» **THE TASK**: Check every line of the data for the string "İktisat" and copy the ones that have it.

» **DATASET RECORDS**:
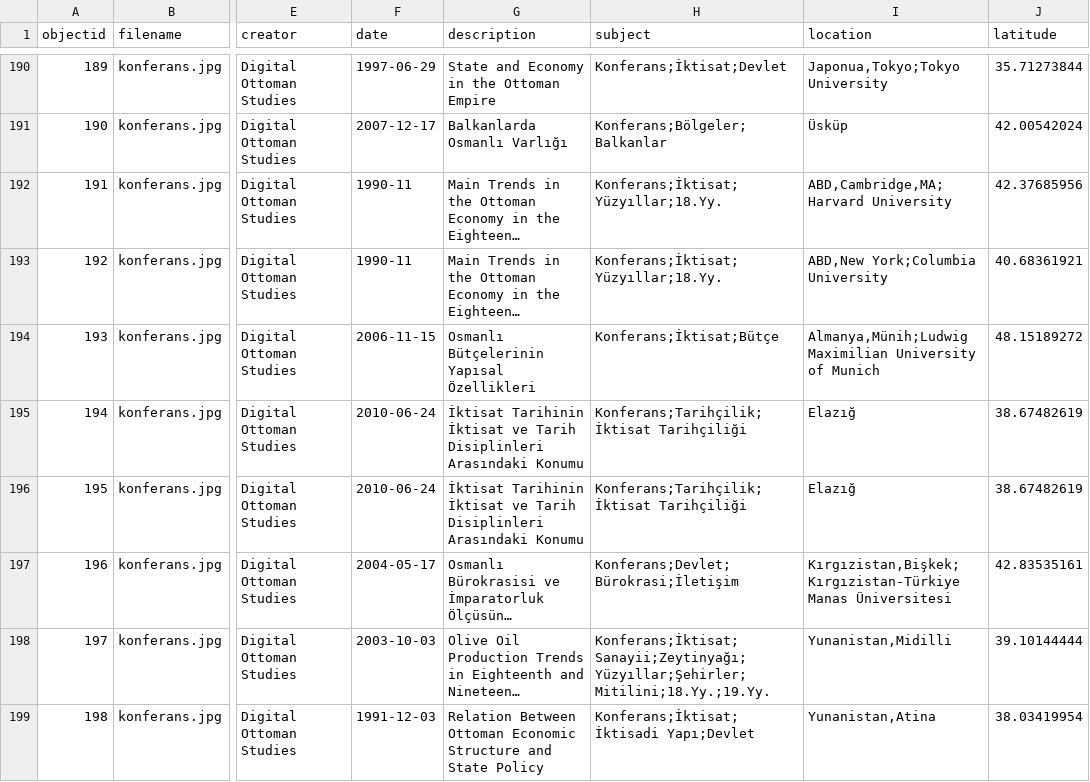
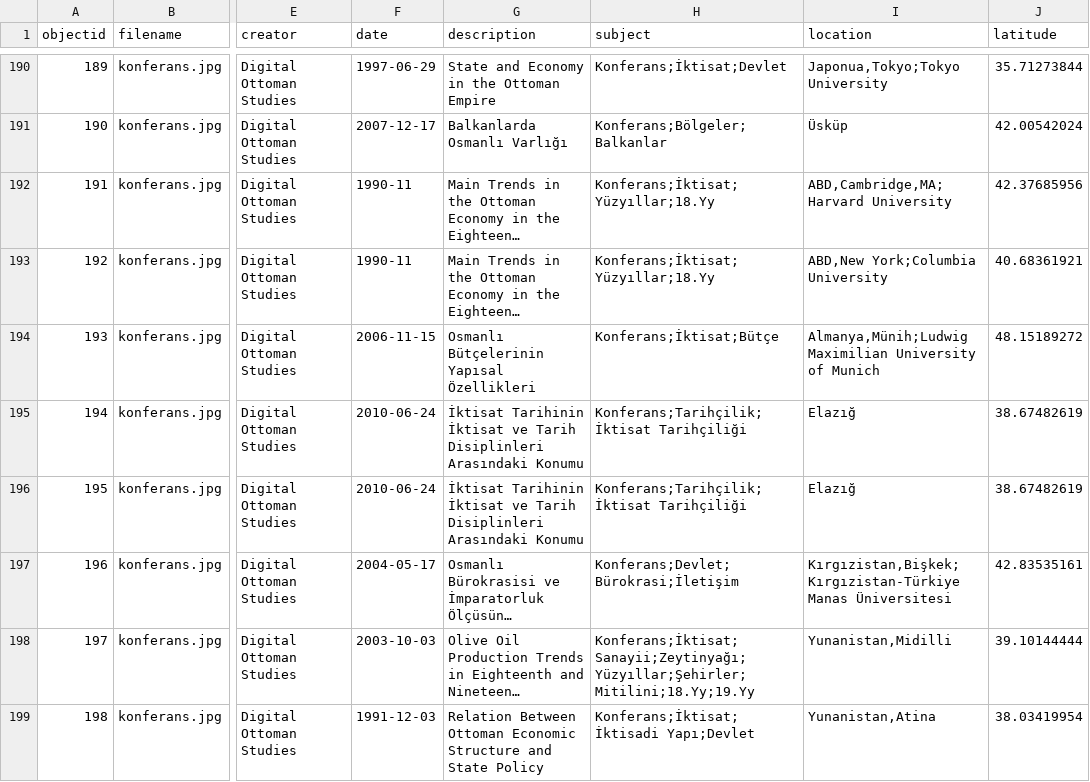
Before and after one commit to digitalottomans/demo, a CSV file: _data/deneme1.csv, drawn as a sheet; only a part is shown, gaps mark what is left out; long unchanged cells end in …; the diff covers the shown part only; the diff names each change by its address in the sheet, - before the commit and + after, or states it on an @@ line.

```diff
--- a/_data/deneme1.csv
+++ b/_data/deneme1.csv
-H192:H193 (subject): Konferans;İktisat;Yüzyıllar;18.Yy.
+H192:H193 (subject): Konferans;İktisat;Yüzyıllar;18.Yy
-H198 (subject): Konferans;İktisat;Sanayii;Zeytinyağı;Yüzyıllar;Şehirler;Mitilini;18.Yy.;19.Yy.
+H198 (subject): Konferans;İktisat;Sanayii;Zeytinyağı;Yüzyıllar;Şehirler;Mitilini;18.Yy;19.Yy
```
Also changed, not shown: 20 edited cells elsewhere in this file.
...
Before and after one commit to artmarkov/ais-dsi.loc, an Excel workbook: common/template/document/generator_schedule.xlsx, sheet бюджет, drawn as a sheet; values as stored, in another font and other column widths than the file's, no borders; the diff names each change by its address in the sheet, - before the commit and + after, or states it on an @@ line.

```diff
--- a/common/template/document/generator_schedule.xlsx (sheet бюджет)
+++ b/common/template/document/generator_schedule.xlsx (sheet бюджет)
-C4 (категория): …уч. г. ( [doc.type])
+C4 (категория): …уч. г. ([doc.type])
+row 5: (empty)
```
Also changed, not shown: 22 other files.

» **EXPECTED OUTPUT**:
-H192:H193 (subject): Konferans;İktisat;Yüzyıllar;18.Yy.
+H192:H193 (subject): Konferans;İktisat;Yüzyıllar;18.Yy
-H198 (subject): Konferans;İktisat;Sanayii;Zeytinyağı;Yüzyıllar;Şehirler;Mitilini;18.Yy.;19.Yy.
+H198 (subject): Konferans;İktisat;Sanayii;Zeytinyağı;Yüzyıllar;Şehirler;Mitilini;18.Yy;19.Yy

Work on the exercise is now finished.